[Change detection outputs]
★ ★ ★ ★ ★
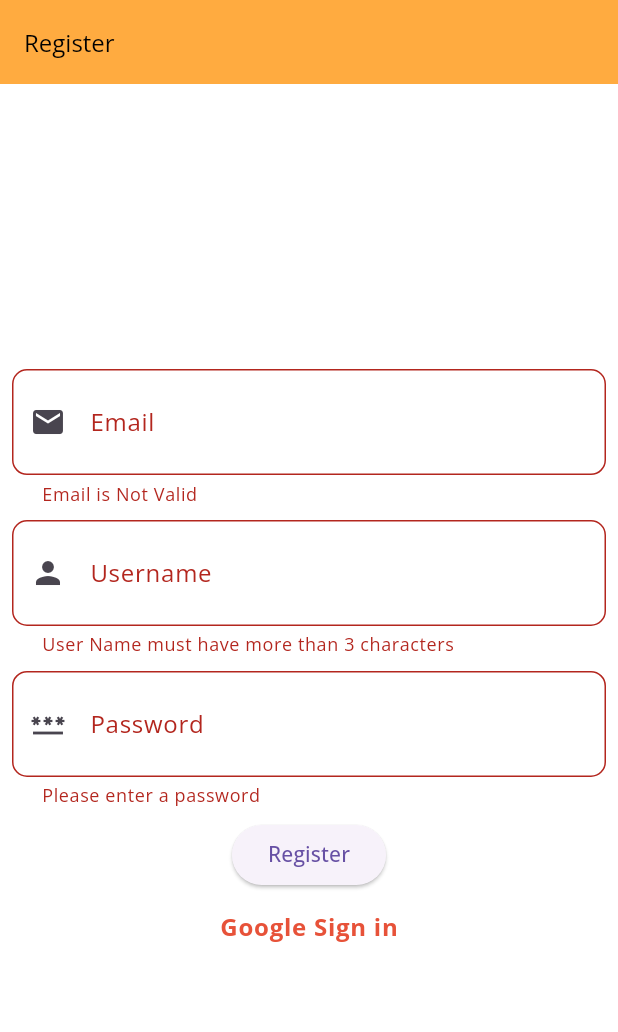
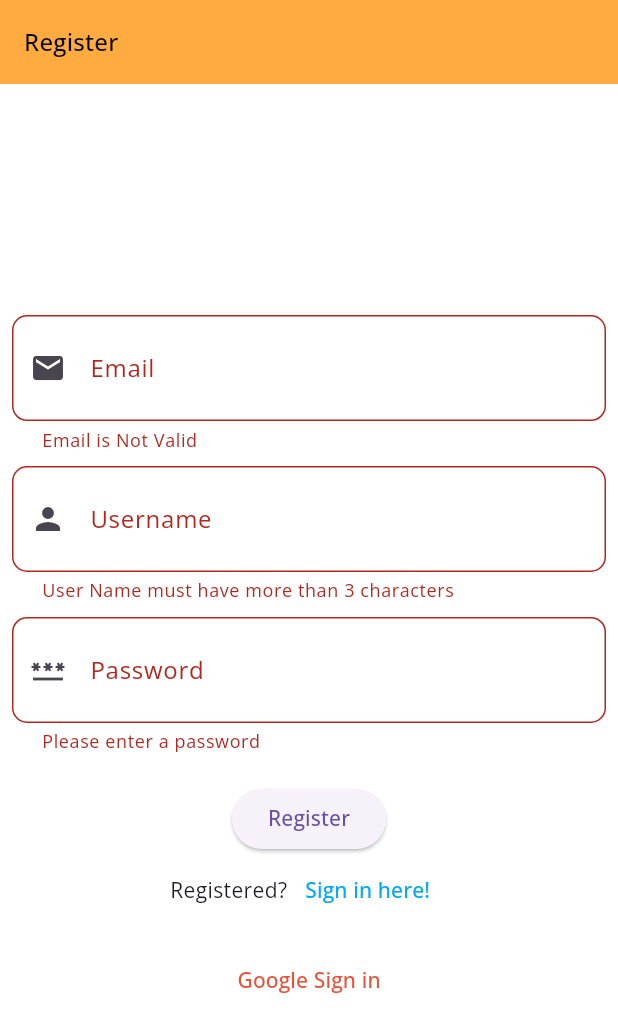
Before and after one commit to beem9/connect_app, a Flutter app: the screen it shows after launch, after a tap on "Register", on a phone screen of 412 x 824 dp. Shown: the top 1032 px of the screen. Run offline on Flutter 3.47's test engine with Material 3 defaults, Android fonts, the phone set to English and light mode, and no system bars; our stand-ins replace cloud_firestore, firebase_auth, firebase_core, flutter_riverpod, go_router, google_fonts and 1 more; accounts and stored records are empty; generated files the repository leaves out were written again.

Commit message:
Finished task

```diff
--- a/lib/app/config/routes/my_named_routes.dart
+++ b/lib/app/config/routes/my_named_routes.dart
@@ -6,4 +6,5 @@ abstract class MyNamedRoutes {
   static const chatDetails = 'chatDetails';
   static const profile = 'profile';
   static const editProfile = 'editProfile';
+  static const home = 'home';
 }
--- a/lib/app/config/routes/router.dart
+++ b/lib/app/config/routes/router.dart
@@ -1,4 +1,5 @@
 import 'package:connect_app/app/config/routes/my_named_routes.dart';
+import 'package:connect_app/app/features/auth/views/homepage.dart';
 import 'package:connect_app/app/features/auth/views/login.dart';
 import 'package:connect_app/app/features/auth/views/register.dart';
 import 'package:connect_app/app/features/auth/views/splashscreen.dart';
@@ -46,6 +47,15 @@ abstract class AppRouter {
           child: RegisterScreen(),
         ),
       ),
+      GoRoute(
+        parentNavigatorKey: rootNavigatorKey,
+        path: "/${MyNamedRoutes.home}",
+        name: MyNamedRoutes.home,
+        pageBuilder: (context, state) => NoTransitionPage(
+          key: state.pageKey,
+          child: HomePage(),
+        ),
+      ),
     ],
     errorBuilder: errorWidget,
   );
--- a/lib/app/features/auth/domain/helper/auth_validators.dart
+++ b/lib/app/features/auth/domain/helper/auth_validators.dart
@@ -34,7 +34,7 @@ class AuthValidators {
       } else if (strength == 4) {
         return 'Strong password';
       } else {
-        return 'Very strong password';
+        return null;
       }
     }
   }
--- a/lib/app/features/auth/domain/providers/auth_providers.dart
+++ b/lib/app/features/auth/domain/providers/auth_providers.dart
@@ -20,7 +20,7 @@ final authControllerProvider =
 final authStateProvider = StreamProvider<User?>((ref) {
   final authRepository = ref.watch(authRepositoryProvider);
   ref.read(authControllerProvider);
-  return authRepository.authStateChanged;
+  return authRepository.authStateChanges;
 });
 final checkIfAuthinticated =
     FutureProvider((ref) => ref.watch(authStateProvider));
--- a/lib/app/features/auth/views/register.dart
+++ b/lib/app/features/auth/views/register.dart
@@ -1,27 +1,29 @@
-import 'package:connect_app/app/config/routes/router.dart';
+import 'package:connect_app/app/config/routes/my_named_routes.dart';
 import 'package:connect_app/app/config/theme/my_colors.dart';
 import 'package:connect_app/app/core/extensions/build_context_extension.dart';
 import 'package:connect_app/app/features/auth/domain/providers/auth_providers.dart';
 import 'package:connect_app/app/features/auth/widgets/my_forms_widget.dart';
 import 'package:flutter/material.dart';
 import 'package:flutter_riverpod/flutter_riverpod.dart';
+import 'package:go_router/go_router.dart';
 
 class RegisterScreen extends ConsumerWidget {
   RegisterScreen({super.key});
 
-  final GlobalKey<FormState> formKey = GlobalKey<FormState>();
+  final formKey = GlobalKey<FormState>();
+
   @override
   Widget build(BuildContext context, WidgetRef ref) {
-    //add widgetref to convert from stateless widget to consumer widget
-    final authController = ref.read(authControllerProvider.notifier);
-    final formsProvider = ref.watch(authFormController);
+    final authProvider = ref.read(authControllerProvider.notifier);
+    final fieldValues = ref.watch(authFormController);
+
     return Scaffold(
-        resizeToAvoidBottomInset: true,
       appBar: AppBar(
         title: Text(
-            (context.translate.register),
-            style: context.textTheme.headlineMedium
-                ?.copyWith(fontSize: 16, color: MyColors.black),
+          context.translate.register,
+          style: context.theme.textTheme.titleMedium?.copyWith(
+            color: MyColors.black,
+          ),
         ),
         backgroundColor: Colors.orangeAccent,
       ),
@@ -29,27 +31,44 @@ class RegisterScreen extends ConsumerWidget {
         mainAxisAlignment: MainAxisAlignment.center,
         children: [
           MyAuthFormState(formKey: formKey),
+          const SizedBox(
+            height: 12,
+          ),
           ElevatedButton(
               onPressed: () {
                 if (formKey.currentState?.validate() == true) {
-                    authController.register(
-                        email: formsProvider.email,
-                        userName: formsProvider.userName,
-                        password: formsProvider.password);
+                  authProvider.register(
+                      email: fieldValues.email,
+                      userName: fieldValues.userName,
+                      password: fieldValues.password);
+                  context.pushNamed(MyNamedRoutes.login);
                 }
               },
               child: Text(context.translate.register)),
+          Row(
+            mainAxisAlignment: MainAxisAlignment.center,
+            children: [
+              const Text("Registered?"),
               TextButton(
                   onPressed: () {
-                authController.googleSign();
+                    context.pushNamed(MyNamedRoutes.login);
                   },
-              child: Text(
-                (context.translate.googleSign),
-                style: context.textTheme.bodyLarge?.copyWith(
-                    fontWeight: FontWeight.bold, color: MyColors.primary_500),
+                  child: const Text(
+                    "Sign in here!",
+                    style: TextStyle(color: Colors.lightBlue),
+                  ))
+            ],
           ),
-            )
+          const SizedBox(
+            height: 12,
+          ),
+          TextButton(
+              onPressed: () {
+                authProvider.signInWithGoogle();
+              },
+              child: Text(context.translate.googleSign)),
         ],
-        ));
+      ),
+    );
   }
 }
--- a/lib/app/features/auth/views/splashscreen.dart
+++ b/lib/app/features/auth/views/splashscreen.dart
@@ -1,4 +1,6 @@
 import 'package:connect_app/app/config/routes/my_named_routes.dart';
+import 'package:connect_app/app/config/theme/my_colors.dart';
+import 'package:connect_app/app/core/extensions/build_context_extension.dart';
 import 'package:connect_app/app/features/auth/domain/providers/auth_providers.dart';
 import 'package:firebase_auth/firebase_auth.dart';
 import 'package:flutter/material.dart';
@@ -12,6 +14,15 @@ class SplashScreen extends ConsumerWidget {
   Widget build(BuildContext context, WidgetRef ref) {
     final checkIfAuth = ref.watch(checkIfAuthinticated);
     return Scaffold(
+      appBar: AppBar(
+        title: Text(
+          'splashscreen',
+          style: context.theme.textTheme.titleMedium?.copyWith(
+            color: MyColors.black,
+          ),
+        ),
+        backgroundColor: Colors.orangeAccent,
+      ),
       body: checkIfAuth.when(data: (AsyncValue<User?> data) {
         if (data.value?.uid != null) {
           /*
@@ -22,7 +33,7 @@ class SplashScreen extends ConsumerWidget {
           ensuring the UI is fully updated and the correct dimensions are available
           */
           WidgetsBinding.instance.addPostFrameCallback((timeStamp) {
-            context.goNamed(MyNamedRoutes.login);
+            context.goNamed(MyNamedRoutes.home);
           });
         } else {
           WidgetsBinding.instance.addPostFrameCallback((timeStamp) {
```
Also changed, not shown: lib/app/features/auth/domain/providers/controller/auth_controller.dart (+66 -19 lines), lib/app/features/auth/domain/repo/auth_repo.dart (+75 -38 lines), lib/app/features/auth/views/homepage.dart (added, +28 -0 lines), lib/app/features/auth/views/login.dart (+45 -18 lines). Lines whose indentation alone changed are shown as unchanged.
★ ★ ★ ★ ★
[Description of the task] Once the pictures are removed, repeat all of the data above exactly.

[Your response]
Before and after one commit to beem9/connect_app, a Flutter app: the screen it shows after launch, after a tap on "Register", on a phone screen of 412 x 824 dp. Shown: the top 1032 px of the screen. Run offline on Flutter 3.47's test engine with Material 3 defaults, Android fonts, the phone set to English and light mode, and no system bars; our stand-ins replace cloud_firestore, firebase_auth, firebase_core, flutter_riverpod, go_router, google_fonts and 1 more; accounts and stored records are empty; generated files the repository leaves out were written again.

Commit message:
Finished task

```diff
--- a/lib/app/config/routes/my_named_routes.dart
+++ b/lib/app/config/routes/my_named_routes.dart
@@ -6,4 +6,5 @@ abstract class MyNamedRoutes {
   static const chatDetails = 'chatDetails';
   static const profile = 'profile';
   static const editProfile = 'editProfile';
+  static const home = 'home';
 }
--- a/lib/app/config/routes/router.dart
+++ b/lib/app/config/routes/router.dart
@@ -1,4 +1,5 @@
 import 'package:connect_app/app/config/routes/my_named_routes.dart';
+import 'package:connect_app/app/features/auth/views/homepage.dart';
 import 'package:connect_app/app/features/auth/views/login.dart';
 import 'package:connect_app/app/features/auth/views/register.dart';
 import 'package:connect_app/app/features/auth/views/splashscreen.dart';
@@ -46,6 +47,15 @@ abstract class AppRouter {
           child: RegisterScreen(),
         ),
       ),
+      GoRoute(
+        parentNavigatorKey: rootNavigatorKey,
+        path: "/${MyNamedRoutes.home}",
+        name: MyNamedRoutes.home,
+        pageBuilder: (context, state) => NoTransitionPage(
+          key: state.pageKey,
+          child: HomePage(),
+        ),
+      ),
     ],
     errorBuilder: errorWidget,
   );
--- a/lib/app/features/auth/domain/helper/auth_validators.dart
+++ b/lib/app/features/auth/domain/helper/auth_validators.dart
@@ -34,7 +34,7 @@ class AuthValidators {
       } else if (strength == 4) {
         return 'Strong password';
       } else {
-        return 'Very strong password';
+        return null;
       }
     }
   }
--- a/lib/app/features/auth/domain/providers/auth_providers.dart
+++ b/lib/app/features/auth/domain/providers/auth_providers.dart
@@ -20,7 +20,7 @@ final authControllerProvider =
 final authStateProvider = StreamProvider<User?>((ref) {
   final authRepository = ref.watch(authRepositoryProvider);
   ref.read(authControllerProvider);
-  return authRepository.authStateChanged;
+  return authRepository.authStateChanges;
 });
 final checkIfAuthinticated =
     FutureProvider((ref) => ref.watch(authStateProvider));
--- a/lib/app/features/auth/views/register.dart
+++ b/lib/app/features/auth/views/register.dart
@@ -1,27 +1,29 @@
-import 'package:connect_app/app/config/routes/router.dart';
+import 'package:connect_app/app/config/routes/my_named_routes.dart';
 import 'package:connect_app/app/config/theme/my_colors.dart';
 import 'package:connect_app/app/core/extensions/build_context_extension.dart';
 import 'package:connect_app/app/features/auth/domain/providers/auth_providers.dart';
 import 'package:connect_app/app/features/auth/widgets/my_forms_widget.dart';
 import 'package:flutter/material.dart';
 import 'package:flutter_riverpod/flutter_riverpod.dart';
+import 'package:go_router/go_router.dart';
 
 class RegisterScreen extends ConsumerWidget {
   RegisterScreen({super.key});
 
-  final GlobalKey<FormState> formKey = GlobalKey<FormState>();
+  final formKey = GlobalKey<FormState>();
+
   @override
   Widget build(BuildContext context, WidgetRef ref) {
-    //add widgetref to convert from stateless widget to consumer widget
-    final authController = ref.read(authControllerProvider.notifier);
-    final formsProvider = ref.watch(authFormController);
+    final authProvider = ref.read(authControllerProvider.notifier);
+    final fieldValues = ref.watch(authFormController);
+
     return Scaffold(
-        resizeToAvoidBottomInset: true,
       appBar: AppBar(
         title: Text(
-            (context.translate.register),
-            style: context.textTheme.headlineMedium
-                ?.copyWith(fontSize: 16, color: MyColors.black),
+          context.translate.register,
+          style: context.theme.textTheme.titleMedium?.copyWith(
+            color: MyColors.black,
+          ),
         ),
         backgroundColor: Colors.orangeAccent,
       ),
@@ -29,27 +31,44 @@ class RegisterScreen extends ConsumerWidget {
         mainAxisAlignment: MainAxisAlignment.center,
         children: [
           MyAuthFormState(formKey: formKey),
+          const SizedBox(
+            height: 12,
+          ),
           ElevatedButton(
               onPressed: () {
                 if (formKey.currentState?.validate() == true) {
-                    authController.register(
-                        email: formsProvider.email,
-                        userName: formsProvider.userName,
-                        password: formsProvider.password);
+                  authProvider.register(
+                      email: fieldValues.email,
+                      userName: fieldValues.userName,
+                      password: fieldValues.password);
+                  context.pushNamed(MyNamedRoutes.login);
                 }
               },
               child: Text(context.translate.register)),
+          Row(
+            mainAxisAlignment: MainAxisAlignment.center,
+            children: [
+              const Text("Registered?"),
               TextButton(
                   onPressed: () {
-                authController.googleSign();
+                    context.pushNamed(MyNamedRoutes.login);
                   },
-              child: Text(
-                (context.translate.googleSign),
-                style: context.textTheme.bodyLarge?.copyWith(
-                    fontWeight: FontWeight.bold, color: MyColors.primary_500),
+                  child: const Text(
+                    "Sign in here!",
+                    style: TextStyle(color: Colors.lightBlue),
+                  ))
+            ],
           ),
-            )
+          const SizedBox(
+            height: 12,
+          ),
+          TextButton(
+              onPressed: () {
+                authProvider.signInWithGoogle();
+              },
+              child: Text(context.translate.googleSign)),
         ],
-        ));
+      ),
+    );
   }
 }
--- a/lib/app/features/auth/views/splashscreen.dart
+++ b/lib/app/features/auth/views/splashscreen.dart
@@ -1,4 +1,6 @@
 import 'package:connect_app/app/config/routes/my_named_routes.dart';
+import 'package:connect_app/app/config/theme/my_colors.dart';
+import 'package:connect_app/app/core/extensions/build_context_extension.dart';
 import 'package:connect_app/app/features/auth/domain/providers/auth_providers.dart';
 import 'package:firebase_auth/firebase_auth.dart';
 import 'package:flutter/material.dart';
@@ -12,6 +14,15 @@ class SplashScreen extends ConsumerWidget {
   Widget build(BuildContext context, WidgetRef ref) {
     final checkIfAuth = ref.watch(checkIfAuthinticated);
     return Scaffold(
+      appBar: AppBar(
+        title: Text(
+          'splashscreen',
+          style: context.theme.textTheme.titleMedium?.copyWith(
+            color: MyColors.black,
+          ),
+        ),
+        backgroundColor: Colors.orangeAccent,
+      ),
       body: checkIfAuth.when(data: (AsyncValue<User?> data) {
         if (data.value?.uid != null) {
           /*
@@ -22,7 +33,7 @@ class SplashScreen extends ConsumerWidget {
           ensuring the UI is fully updated and the correct dimensions are available
           */
           WidgetsBinding.instance.addPostFrameCallback((timeStamp) {
-            context.goNamed(MyNamedRoutes.login);
+            context.goNamed(MyNamedRoutes.home);
           });
         } else {
           WidgetsBinding.instance.addPostFrameCallback((timeStamp) {
```
Also changed, not shown: lib/app/features/auth/domain/providers/controller/auth_controller.dart (+66 -19 lines), lib/app/features/auth/domain/repo/auth_repo.dart (+75 -38 lines), lib/app/features/auth/views/homepage.dart (added, +28 -0 lines), lib/app/features/auth/views/login.dart (+45 -18 lines). Lines whose indentation alone changed are shown as unchanged.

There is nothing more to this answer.